[Data extracted from a collection]
*** Begin section ***
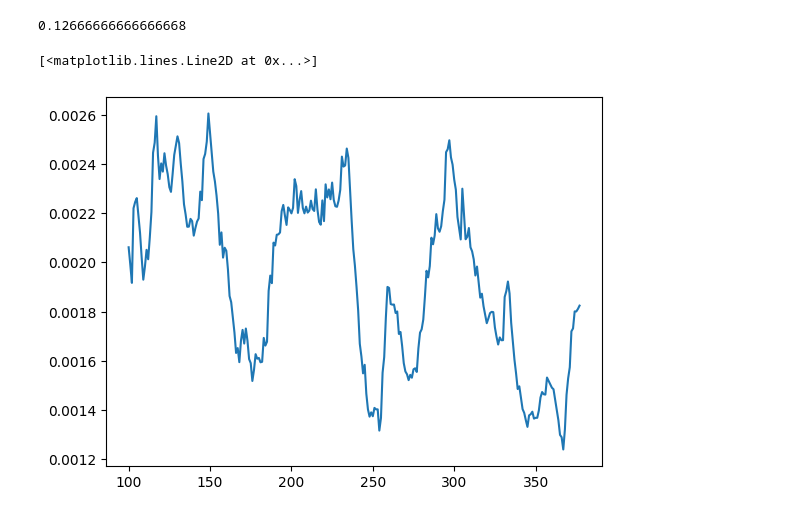
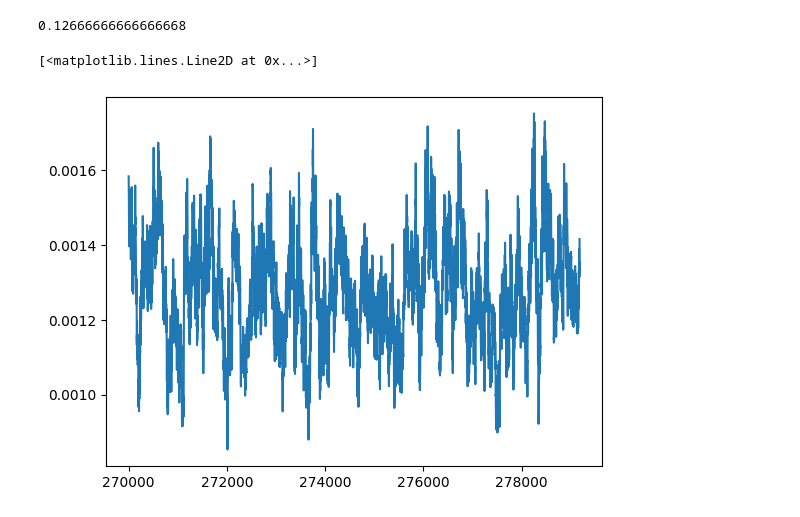
Before and after one commit to BradyWynn/snake, a Jupyter notebook: Snake.ipynb, the cells around one changed output. Cells and saved outputs as stored; diff of their text form; code cells hidden in the pictures.

```diff
--- a/Snake.ipynb
+++ b/Snake.ipynb
@@ -7,6 +7,8 @@ import json
 %matplotlib inline
 # %%
 board_size = 30
+device = torch.device('cuda')
+batch_size = 32
 # %%
 class MLP(nn.Module):
     def __init__(self):
@@ -61,27 +79,25 @@ running_loss = 1
 # %%
 loss_function = nn.MSELoss()
-optimizer = torch.optim.Adam(mlp.parameters(), lr=1e-3)
+optimizer = torch.optim.Adam(mlp.parameters(), lr=1e-5)
 # %%
-batch_size = 32
-
-for epoch in range(1000):
+while True:
     dataset, moves, length = game_sim()
 
     for sample in dataset:
         rand = int(np.random.rand() * len(train))
         sample.append(length/900)
         train.append(sample)
-        if len(train) > 1000:
+        if len(train) > 10000:
             train.remove(train[rand])
 
-    batch = torch.zeros(1, 1, 30, 30)
-    labels = torch.zeros(batch_size, 1)
+    batch = torch.zeros(1, 1, 30, 30, device=device)
+    labels = torch.zeros(batch_size, 1, device=device)
 
     for i in range(batch_size):
         rand = int(np.random.rand() * len(train))
         sample = train[rand][:len(train[rand]) - 1]
         labels[i] = train[rand][len(train[rand]) - 1:][0]
-        board = torch.zeros(board_size, board_size)
+        board = torch.zeros(board_size, board_size, device=device)
         for number, tupl in enumerate(sample):
             board[tupl] = ((number + 1)/len(sample))
         batch = torch.cat([batch, board.view(1, 1, 30, 30)], dim=0)
@@ -245,11 +244,11 @@ MLP(
 # %%
 smooth = 1
 x = np.arange(len(losses)/smooth)
 y = torch.tensor(losses).view(smooth, -1).mean(0)
-plt.plot(x[100:], y[100:])
+plt.plot(x[270000:], y[270000:])
 # %% [output]
 [<matplotlib.lines.Line2D at 0x...>]
-[figure, old version]
+[figure, new version]
 # %%
 def game_sim():
     snake = [(14, 14)]
```
Also changed, not shown: parts of 6 cells of this notebook, 3 other files.
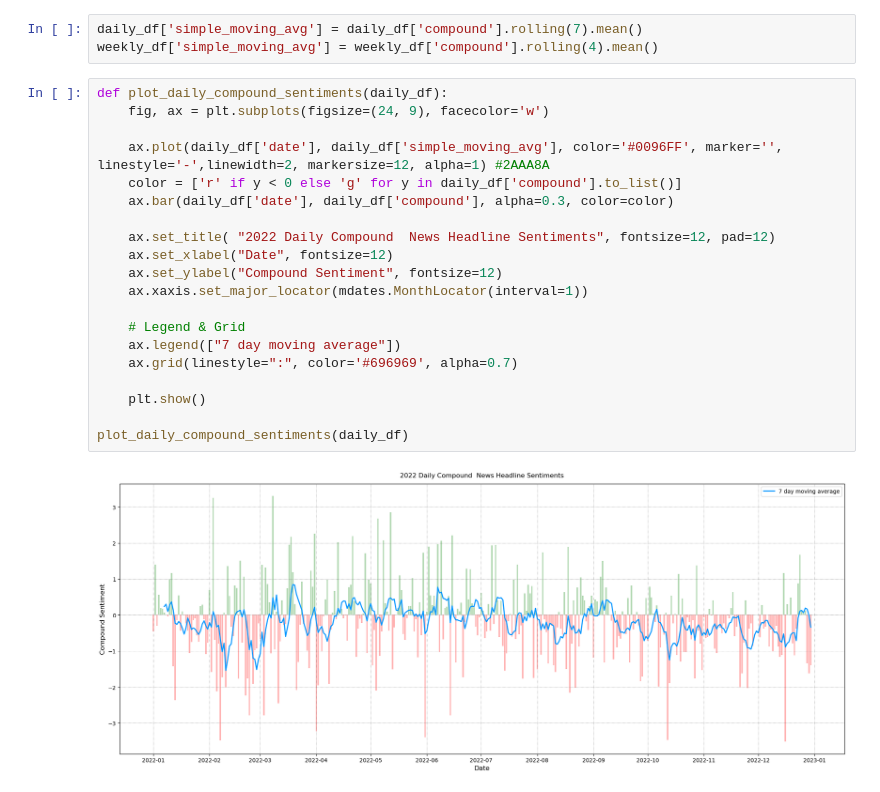
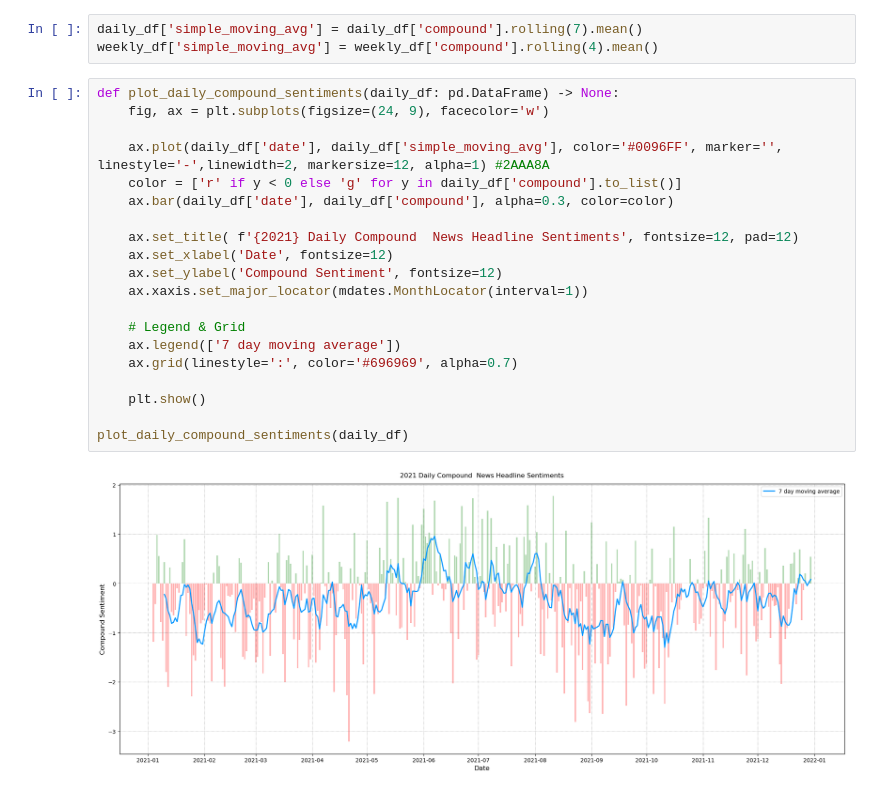
Before and after one commit to Geometrein/yle-sentiments, a Jupyter notebook: classification.ipynb, the cells around one changed output. Drawn from its saved outputs; the diff is of its cells as text.

Commit message:
small fixes
added 2021 image and adjusted the graphs titles

```diff
--- a/classification.ipynb
+++ b/classification.ipynb
@@ -119,25 +113,25 @@ monthly_df = df.groupby([pd.Grouper(key='date', freq='M')])['compound'].sum().re
 daily_df['simple_moving_avg'] = daily_df['compound'].rolling(7).mean()
 weekly_df['simple_moving_avg'] = weekly_df['compound'].rolling(4).mean()
 # %%
-def plot_daily_compound_sentiments(daily_df):
+def plot_daily_compound_sentiments(daily_df: pd.DataFrame) -> None:
     fig, ax = plt.subplots(figsize=(24, 9), facecolor='w')
 
     ax.plot(daily_df['date'], daily_df['simple_moving_avg'], color='#0096FF', marker='', linestyle='-',linewidth=2, markersize=12, alpha=1) #2AAA8A
     color = ['r' if y < 0 else 'g' for y in daily_df['compound'].to_list()]
     ax.bar(daily_df['date'], daily_df['compound'], alpha=0.3, color=color)
 
-    ax.set_title( "2022 Daily Compound  News Headline Sentiments", fontsize=12, pad=12)
-    ax.set_xlabel("Date", fontsize=12)
-    ax.set_ylabel("Compound Sentiment", fontsize=12)
+    ax.set_title( f'{2021} Daily Compound  News Headline Sentiments', fontsize=12, pad=12)
+    ax.set_xlabel('Date', fontsize=12)
+    ax.set_ylabel('Compound Sentiment', fontsize=12)
     ax.xaxis.set_major_locator(mdates.MonthLocator(interval=1))
 
     # Legend & Grid
-    ax.legend(["7 day moving average"])
-    ax.grid(linestyle=":", color='#696969', alpha=0.7)
+    ax.legend(['7 day moving average'])
+    ax.grid(linestyle=':', color='#696969', alpha=0.7)
 
     plt.show()
 
 plot_daily_compound_sentiments(daily_df)
 # %% [output]
-[figure, old version]
+[figure, new version]
 # %%
```
Also changed, not shown: parts of 5 cells of this notebook, 3 other files.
*** End section ***
(Problem to work on)
Could you reproduce all of the data above exactly and skip any image?

(Result)
Before and after one commit to BradyWynn/snake, a Jupyter notebook: Snake.ipynb, the cells around one changed output. Cells and saved outputs as stored; diff of their text form; code cells hidden in the pictures.

```diff
--- a/Snake.ipynb
+++ b/Snake.ipynb
@@ -7,6 +7,8 @@ import json
 %matplotlib inline
 # %%
 board_size = 30
+device = torch.device('cuda')
+batch_size = 32
 # %%
 class MLP(nn.Module):
     def __init__(self):
@@ -61,27 +79,25 @@ running_loss = 1
 # %%
 loss_function = nn.MSELoss()
-optimizer = torch.optim.Adam(mlp.parameters(), lr=1e-3)
+optimizer = torch.optim.Adam(mlp.parameters(), lr=1e-5)
 # %%
-batch_size = 32
-
-for epoch in range(1000):
+while True:
     dataset, moves, length = game_sim()
 
     for sample in dataset:
         rand = int(np.random.rand() * len(train))
         sample.append(length/900)
         train.append(sample)
-        if len(train) > 1000:
+        if len(train) > 10000:
             train.remove(train[rand])
 
-    batch = torch.zeros(1, 1, 30, 30)
-    labels = torch.zeros(batch_size, 1)
+    batch = torch.zeros(1, 1, 30, 30, device=device)
+    labels = torch.zeros(batch_size, 1, device=device)
 
     for i in range(batch_size):
         rand = int(np.random.rand() * len(train))
         sample = train[rand][:len(train[rand]) - 1]
         labels[i] = train[rand][len(train[rand]) - 1:][0]
-        board = torch.zeros(board_size, board_size)
+        board = torch.zeros(board_size, board_size, device=device)
         for number, tupl in enumerate(sample):
             board[tupl] = ((number + 1)/len(sample))
         batch = torch.cat([batch, board.view(1, 1, 30, 30)], dim=0)
@@ -245,11 +244,11 @@ MLP(
 # %%
 smooth = 1
 x = np.arange(len(losses)/smooth)
 y = torch.tensor(losses).view(smooth, -1).mean(0)
-plt.plot(x[100:], y[100:])
+plt.plot(x[270000:], y[270000:])
 # %% [output]
 [<matplotlib.lines.Line2D at 0x...>]
-[figure, old version]
+[figure, new version]
 # %%
 def game_sim():
     snake = [(14, 14)]
```
Also changed, not shown: parts of 6 cells of this notebook, 3 other files.
Before and after one commit to Geometrein/yle-sentiments, a Jupyter notebook: classification.ipynb, the cells around one changed output. Drawn from its saved outputs; the diff is of its cells as text.

Commit message:
small fixes
added 2021 image and adjusted the graphs titles

```diff
--- a/classification.ipynb
+++ b/classification.ipynb
@@ -119,25 +113,25 @@ monthly_df = df.groupby([pd.Grouper(key='date', freq='M')])['compound'].sum().re
 daily_df['simple_moving_avg'] = daily_df['compound'].rolling(7).mean()
 weekly_df['simple_moving_avg'] = weekly_df['compound'].rolling(4).mean()
 # %%
-def plot_daily_compound_sentiments(daily_df):
+def plot_daily_compound_sentiments(daily_df: pd.DataFrame) -> None:
     fig, ax = plt.subplots(figsize=(24, 9), facecolor='w')
 
     ax.plot(daily_df['date'], daily_df['simple_moving_avg'], color='#0096FF', marker='', linestyle='-',linewidth=2, markersize=12, alpha=1) #2AAA8A
     color = ['r' if y < 0 else 'g' for y in daily_df['compound'].to_list()]
     ax.bar(daily_df['date'], daily_df['compound'], alpha=0.3, color=color)
 
-    ax.set_title( "2022 Daily Compound  News Headline Sentiments", fontsize=12, pad=12)
-    ax.set_xlabel("Date", fontsize=12)
-    ax.set_ylabel("Compound Sentiment", fontsize=12)
+    ax.set_title( f'{2021} Daily Compound  News Headline Sentiments', fontsize=12, pad=12)
+    ax.set_xlabel('Date', fontsize=12)
+    ax.set_ylabel('Compound Sentiment', fontsize=12)
     ax.xaxis.set_major_locator(mdates.MonthLocator(interval=1))
 
     # Legend & Grid
-    ax.legend(["7 day moving average"])
-    ax.grid(linestyle=":", color='#696969', alpha=0.7)
+    ax.legend(['7 day moving average'])
+    ax.grid(linestyle=':', color='#696969', alpha=0.7)
 
     plt.show()
 
 plot_daily_compound_sentiments(daily_df)
 # %% [output]
-[figure, old version]
+[figure, new version]
 # %%
```
Also changed, not shown: parts of 5 cells of this notebook, 3 other files.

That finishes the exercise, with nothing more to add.